In the Netherlands, too, from 1 January 2021 there is a scheme to restructure companies financially in order to prevent bankruptcy. This so-called WHOA is aimed at maintaining the value of the company. Viable business activities will thus be preserved. Opposing creditors (such as trade creditors or shareholders) can no longer obstruct a reasonable reorganization. In short, this is a welcome restructuring tool, such as has been in place in the US (‘Chapter 11’) and the UK (‘Scheme of Arrangement’) for long time.

The arrangement may cover all or certain types of problematic debts or creditors, for example only secured bank debts or shareholders. These debts can then be rescheduled, while trade receivables, for example, remain unaffected. Ongoing agreements can also be restructured, for example lease agreements that hang around the company’s neck like a millstone. On the other hand, contracts essential to the company cannot be terminated by the creditor.

Interestingly, provisions can be made so that new financing can be entered into – which cannot subsequently be destroyed because of the actio pauliana – and current account settlements cannot be affected. It is also possible to request that silent pledgees may not collect claims, so that the authority to collect pledged claims remains with the company.

It is possible for the homologation procedure to take place silently. Unnecessary bad press or unrest will thus be prevented. During the procedure, the debtor retains the disposal and management of his assets.

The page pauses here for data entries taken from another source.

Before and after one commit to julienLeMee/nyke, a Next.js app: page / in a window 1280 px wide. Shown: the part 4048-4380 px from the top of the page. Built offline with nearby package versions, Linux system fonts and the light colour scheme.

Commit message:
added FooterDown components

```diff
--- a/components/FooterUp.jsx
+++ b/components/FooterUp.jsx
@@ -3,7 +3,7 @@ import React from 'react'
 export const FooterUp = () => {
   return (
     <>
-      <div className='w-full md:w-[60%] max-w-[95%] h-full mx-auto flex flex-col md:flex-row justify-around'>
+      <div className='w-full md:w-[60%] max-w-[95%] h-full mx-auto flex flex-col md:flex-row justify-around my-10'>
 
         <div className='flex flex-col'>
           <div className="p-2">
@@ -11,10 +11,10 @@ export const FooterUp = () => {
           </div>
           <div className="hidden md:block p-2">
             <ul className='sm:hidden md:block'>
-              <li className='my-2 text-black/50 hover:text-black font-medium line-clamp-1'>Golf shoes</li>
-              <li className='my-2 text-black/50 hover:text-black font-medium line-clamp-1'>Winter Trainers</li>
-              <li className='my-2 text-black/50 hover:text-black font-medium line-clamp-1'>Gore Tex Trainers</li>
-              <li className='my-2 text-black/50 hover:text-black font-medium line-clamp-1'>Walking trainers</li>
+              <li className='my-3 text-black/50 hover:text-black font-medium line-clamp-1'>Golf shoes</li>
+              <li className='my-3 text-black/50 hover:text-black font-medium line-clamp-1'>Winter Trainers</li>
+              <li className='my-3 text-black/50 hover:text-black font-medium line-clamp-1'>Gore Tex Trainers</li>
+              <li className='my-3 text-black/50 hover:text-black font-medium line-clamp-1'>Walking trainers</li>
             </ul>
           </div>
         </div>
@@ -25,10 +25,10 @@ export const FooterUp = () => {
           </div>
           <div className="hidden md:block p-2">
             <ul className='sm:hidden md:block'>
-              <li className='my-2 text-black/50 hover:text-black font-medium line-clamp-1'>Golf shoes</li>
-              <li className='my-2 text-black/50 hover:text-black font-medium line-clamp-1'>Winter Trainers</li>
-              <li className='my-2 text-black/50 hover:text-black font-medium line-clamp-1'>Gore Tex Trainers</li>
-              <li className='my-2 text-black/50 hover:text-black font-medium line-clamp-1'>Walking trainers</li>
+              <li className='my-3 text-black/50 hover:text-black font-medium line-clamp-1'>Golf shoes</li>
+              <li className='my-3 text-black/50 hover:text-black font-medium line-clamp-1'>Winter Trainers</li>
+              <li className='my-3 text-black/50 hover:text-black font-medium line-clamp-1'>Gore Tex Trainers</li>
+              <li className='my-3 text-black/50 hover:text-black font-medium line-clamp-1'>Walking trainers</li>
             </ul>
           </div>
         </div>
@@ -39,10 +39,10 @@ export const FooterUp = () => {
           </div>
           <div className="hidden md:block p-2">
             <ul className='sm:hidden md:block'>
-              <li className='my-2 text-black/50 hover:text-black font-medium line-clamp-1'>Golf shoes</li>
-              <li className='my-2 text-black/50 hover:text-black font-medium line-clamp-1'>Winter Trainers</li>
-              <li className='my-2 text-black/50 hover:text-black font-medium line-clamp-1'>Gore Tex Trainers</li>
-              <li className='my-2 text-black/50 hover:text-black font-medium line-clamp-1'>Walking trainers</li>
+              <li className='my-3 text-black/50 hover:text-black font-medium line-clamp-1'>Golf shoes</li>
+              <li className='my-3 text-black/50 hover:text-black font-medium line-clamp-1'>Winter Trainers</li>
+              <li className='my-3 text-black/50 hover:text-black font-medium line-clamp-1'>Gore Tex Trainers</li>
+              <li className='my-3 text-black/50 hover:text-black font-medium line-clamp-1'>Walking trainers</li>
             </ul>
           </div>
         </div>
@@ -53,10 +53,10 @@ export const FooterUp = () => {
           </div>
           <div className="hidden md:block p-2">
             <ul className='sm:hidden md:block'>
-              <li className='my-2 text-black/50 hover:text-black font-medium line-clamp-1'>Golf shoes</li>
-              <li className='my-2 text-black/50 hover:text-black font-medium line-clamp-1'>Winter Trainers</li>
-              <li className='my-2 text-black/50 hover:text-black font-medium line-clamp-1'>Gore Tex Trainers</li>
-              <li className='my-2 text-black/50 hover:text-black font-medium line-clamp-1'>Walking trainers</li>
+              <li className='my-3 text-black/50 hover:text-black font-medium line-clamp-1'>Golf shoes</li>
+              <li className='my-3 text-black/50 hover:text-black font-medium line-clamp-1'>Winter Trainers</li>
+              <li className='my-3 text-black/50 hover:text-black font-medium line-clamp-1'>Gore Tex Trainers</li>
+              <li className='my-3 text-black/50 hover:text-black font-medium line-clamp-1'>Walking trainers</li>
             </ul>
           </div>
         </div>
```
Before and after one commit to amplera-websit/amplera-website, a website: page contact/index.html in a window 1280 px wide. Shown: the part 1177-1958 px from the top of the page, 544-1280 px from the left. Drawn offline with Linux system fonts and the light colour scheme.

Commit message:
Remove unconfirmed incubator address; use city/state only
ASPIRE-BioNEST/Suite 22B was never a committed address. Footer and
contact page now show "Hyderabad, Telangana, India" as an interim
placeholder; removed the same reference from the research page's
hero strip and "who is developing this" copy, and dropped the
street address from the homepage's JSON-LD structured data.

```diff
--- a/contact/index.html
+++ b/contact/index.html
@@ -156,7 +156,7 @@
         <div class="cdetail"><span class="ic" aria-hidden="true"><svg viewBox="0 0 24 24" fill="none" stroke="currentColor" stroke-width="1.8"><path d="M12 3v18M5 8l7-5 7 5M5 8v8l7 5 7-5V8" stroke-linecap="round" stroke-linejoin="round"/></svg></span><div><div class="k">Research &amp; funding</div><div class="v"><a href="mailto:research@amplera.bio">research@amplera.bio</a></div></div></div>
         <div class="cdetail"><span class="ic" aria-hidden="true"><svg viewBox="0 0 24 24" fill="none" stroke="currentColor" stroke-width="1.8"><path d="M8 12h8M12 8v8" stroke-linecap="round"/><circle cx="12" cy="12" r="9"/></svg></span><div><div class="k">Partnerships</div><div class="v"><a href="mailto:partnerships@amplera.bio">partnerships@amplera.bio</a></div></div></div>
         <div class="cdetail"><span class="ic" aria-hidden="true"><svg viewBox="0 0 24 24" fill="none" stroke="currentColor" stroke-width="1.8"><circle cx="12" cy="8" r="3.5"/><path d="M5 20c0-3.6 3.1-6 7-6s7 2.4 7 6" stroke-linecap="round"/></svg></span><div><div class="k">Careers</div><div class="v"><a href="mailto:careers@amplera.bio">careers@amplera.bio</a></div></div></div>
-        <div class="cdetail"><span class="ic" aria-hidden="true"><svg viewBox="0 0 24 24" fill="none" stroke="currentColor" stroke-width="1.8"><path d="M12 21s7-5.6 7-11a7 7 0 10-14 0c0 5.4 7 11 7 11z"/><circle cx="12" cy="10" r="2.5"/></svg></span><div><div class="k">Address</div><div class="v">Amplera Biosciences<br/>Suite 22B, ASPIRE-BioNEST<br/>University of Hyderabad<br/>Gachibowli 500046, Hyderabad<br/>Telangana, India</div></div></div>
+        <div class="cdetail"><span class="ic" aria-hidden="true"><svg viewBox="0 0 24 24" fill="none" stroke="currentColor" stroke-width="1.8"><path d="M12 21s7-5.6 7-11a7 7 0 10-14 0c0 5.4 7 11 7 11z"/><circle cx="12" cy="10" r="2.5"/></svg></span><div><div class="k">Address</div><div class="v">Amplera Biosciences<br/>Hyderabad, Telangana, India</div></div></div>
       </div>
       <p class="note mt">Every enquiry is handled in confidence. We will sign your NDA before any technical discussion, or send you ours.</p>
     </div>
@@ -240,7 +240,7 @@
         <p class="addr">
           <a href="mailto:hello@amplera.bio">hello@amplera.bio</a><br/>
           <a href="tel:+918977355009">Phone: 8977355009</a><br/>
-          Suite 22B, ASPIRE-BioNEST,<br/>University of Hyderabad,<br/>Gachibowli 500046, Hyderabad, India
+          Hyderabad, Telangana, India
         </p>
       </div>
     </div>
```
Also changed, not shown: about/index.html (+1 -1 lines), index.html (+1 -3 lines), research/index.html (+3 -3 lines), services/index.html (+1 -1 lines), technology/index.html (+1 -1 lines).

Redeployment of the debt position and preservation of the value of the company are the essentials of the WHOA. Restructuring in continuity will make a company viable again. For companies affected by the Corona crisis, but fundamentally healthy, this can also be an ideal means to clean up. The WHOA is a suitable, efficient and relatively quick procedure for this. A lifebuoy for companies in heavy weather. It is important to start on time. Five to twelve is too late.